▶ WHAT THE TASK ASKS
Go over the listing that follows and work out how many lines have the string "cells"; reply with the number by itself.

▶ RECORDS
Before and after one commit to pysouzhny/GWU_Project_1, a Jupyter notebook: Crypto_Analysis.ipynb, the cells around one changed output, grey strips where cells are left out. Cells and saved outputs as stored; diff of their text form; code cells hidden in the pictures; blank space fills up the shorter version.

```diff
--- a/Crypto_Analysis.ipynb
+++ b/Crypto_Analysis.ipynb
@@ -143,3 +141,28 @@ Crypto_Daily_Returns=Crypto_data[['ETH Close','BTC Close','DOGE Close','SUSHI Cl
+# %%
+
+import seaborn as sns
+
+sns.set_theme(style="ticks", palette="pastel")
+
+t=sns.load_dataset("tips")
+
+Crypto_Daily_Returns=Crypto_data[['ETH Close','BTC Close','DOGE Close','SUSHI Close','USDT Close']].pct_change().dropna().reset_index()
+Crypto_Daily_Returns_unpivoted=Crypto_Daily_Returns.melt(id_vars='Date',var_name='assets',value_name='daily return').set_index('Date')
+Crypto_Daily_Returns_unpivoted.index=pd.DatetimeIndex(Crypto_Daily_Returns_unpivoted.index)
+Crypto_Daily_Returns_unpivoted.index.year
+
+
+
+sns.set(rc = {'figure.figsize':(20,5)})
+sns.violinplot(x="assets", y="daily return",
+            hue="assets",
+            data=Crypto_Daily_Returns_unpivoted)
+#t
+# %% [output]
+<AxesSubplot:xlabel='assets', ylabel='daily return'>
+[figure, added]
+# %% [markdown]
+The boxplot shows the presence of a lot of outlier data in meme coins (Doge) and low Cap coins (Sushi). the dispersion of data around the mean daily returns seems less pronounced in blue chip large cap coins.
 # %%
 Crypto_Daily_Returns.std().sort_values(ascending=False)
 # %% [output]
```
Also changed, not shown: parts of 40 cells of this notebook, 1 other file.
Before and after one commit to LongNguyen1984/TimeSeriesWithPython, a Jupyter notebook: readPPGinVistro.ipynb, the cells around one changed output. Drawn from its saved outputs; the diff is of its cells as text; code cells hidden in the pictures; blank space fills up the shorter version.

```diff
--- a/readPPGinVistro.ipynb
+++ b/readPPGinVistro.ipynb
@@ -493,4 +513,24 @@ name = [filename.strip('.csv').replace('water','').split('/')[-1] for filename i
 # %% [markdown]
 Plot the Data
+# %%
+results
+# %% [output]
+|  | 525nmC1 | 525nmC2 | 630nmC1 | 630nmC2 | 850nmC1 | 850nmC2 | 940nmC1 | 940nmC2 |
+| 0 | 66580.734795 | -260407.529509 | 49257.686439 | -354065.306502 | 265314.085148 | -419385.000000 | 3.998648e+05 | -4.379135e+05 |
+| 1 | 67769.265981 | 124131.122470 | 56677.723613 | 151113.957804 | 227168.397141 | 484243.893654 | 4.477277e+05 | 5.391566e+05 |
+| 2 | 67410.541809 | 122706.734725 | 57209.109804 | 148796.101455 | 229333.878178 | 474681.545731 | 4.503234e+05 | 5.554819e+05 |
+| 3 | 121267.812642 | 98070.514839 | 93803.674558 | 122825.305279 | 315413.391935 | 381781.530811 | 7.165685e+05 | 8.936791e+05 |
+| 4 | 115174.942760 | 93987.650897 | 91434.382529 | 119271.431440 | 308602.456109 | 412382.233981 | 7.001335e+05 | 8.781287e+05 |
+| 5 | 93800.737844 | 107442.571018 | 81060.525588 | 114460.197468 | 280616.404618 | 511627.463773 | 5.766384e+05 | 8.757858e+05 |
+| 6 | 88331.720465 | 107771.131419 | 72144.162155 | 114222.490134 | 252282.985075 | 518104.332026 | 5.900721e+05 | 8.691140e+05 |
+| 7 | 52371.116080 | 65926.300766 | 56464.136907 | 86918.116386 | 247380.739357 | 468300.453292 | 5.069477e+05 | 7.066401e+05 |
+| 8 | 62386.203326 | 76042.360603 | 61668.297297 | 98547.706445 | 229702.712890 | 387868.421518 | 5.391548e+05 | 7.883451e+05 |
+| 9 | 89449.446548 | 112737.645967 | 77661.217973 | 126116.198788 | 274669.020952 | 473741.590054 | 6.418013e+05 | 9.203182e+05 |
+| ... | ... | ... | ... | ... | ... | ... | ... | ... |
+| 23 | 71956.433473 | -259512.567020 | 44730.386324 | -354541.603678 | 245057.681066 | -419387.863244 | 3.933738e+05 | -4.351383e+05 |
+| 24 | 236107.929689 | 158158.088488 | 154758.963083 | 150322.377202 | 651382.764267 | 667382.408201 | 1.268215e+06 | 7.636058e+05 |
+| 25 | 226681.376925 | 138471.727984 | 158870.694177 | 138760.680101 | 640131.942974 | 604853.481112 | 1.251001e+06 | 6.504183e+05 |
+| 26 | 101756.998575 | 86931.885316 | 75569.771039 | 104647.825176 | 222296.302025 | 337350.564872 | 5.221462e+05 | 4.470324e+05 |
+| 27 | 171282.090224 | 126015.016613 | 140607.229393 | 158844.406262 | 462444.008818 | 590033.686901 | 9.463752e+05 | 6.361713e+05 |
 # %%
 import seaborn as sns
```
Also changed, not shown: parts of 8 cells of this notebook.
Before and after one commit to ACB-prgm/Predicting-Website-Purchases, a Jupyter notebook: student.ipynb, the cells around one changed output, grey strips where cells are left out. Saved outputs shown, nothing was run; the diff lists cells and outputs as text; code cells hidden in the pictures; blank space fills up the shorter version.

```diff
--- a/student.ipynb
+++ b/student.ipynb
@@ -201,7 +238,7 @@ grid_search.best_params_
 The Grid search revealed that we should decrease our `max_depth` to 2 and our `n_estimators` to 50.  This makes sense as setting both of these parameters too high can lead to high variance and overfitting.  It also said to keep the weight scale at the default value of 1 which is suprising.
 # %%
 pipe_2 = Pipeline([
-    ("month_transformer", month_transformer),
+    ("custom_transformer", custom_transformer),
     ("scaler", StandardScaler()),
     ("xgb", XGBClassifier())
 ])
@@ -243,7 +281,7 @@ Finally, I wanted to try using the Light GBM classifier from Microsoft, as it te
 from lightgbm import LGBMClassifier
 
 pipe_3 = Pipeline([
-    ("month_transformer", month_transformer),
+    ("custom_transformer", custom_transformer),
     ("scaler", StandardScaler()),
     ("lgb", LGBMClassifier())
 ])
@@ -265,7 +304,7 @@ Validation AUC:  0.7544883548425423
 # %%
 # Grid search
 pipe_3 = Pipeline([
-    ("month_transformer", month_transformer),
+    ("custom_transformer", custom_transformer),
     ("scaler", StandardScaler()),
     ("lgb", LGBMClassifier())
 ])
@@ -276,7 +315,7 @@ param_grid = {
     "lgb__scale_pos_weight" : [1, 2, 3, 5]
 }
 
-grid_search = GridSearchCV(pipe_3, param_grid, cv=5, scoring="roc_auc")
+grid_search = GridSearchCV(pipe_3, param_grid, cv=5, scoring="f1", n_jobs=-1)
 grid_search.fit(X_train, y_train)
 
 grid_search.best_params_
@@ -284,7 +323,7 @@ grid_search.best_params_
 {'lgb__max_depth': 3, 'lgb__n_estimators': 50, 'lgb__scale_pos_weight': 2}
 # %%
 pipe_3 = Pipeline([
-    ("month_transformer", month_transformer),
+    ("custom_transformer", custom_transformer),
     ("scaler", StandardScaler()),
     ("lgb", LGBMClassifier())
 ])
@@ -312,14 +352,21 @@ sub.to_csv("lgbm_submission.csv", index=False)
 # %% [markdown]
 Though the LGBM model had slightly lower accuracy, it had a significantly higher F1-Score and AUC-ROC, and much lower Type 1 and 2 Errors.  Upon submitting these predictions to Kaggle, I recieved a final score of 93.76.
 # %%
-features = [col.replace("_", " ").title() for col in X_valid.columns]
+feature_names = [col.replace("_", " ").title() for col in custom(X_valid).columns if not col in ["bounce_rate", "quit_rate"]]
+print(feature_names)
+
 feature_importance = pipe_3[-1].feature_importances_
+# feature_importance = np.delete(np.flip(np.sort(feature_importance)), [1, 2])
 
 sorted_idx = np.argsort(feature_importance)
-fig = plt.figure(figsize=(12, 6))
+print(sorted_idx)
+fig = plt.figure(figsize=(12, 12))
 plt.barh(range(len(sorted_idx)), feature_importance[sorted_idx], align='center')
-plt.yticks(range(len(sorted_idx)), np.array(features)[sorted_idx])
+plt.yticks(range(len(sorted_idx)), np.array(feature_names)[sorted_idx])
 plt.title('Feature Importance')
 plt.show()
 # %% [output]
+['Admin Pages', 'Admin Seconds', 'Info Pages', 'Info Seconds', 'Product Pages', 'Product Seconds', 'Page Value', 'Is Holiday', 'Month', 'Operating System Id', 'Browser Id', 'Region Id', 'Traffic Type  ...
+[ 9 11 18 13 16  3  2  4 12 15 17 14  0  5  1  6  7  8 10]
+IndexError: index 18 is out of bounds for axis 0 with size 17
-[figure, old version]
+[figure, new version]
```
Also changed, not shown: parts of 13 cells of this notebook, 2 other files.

▶ SOLVED PROBLEM
6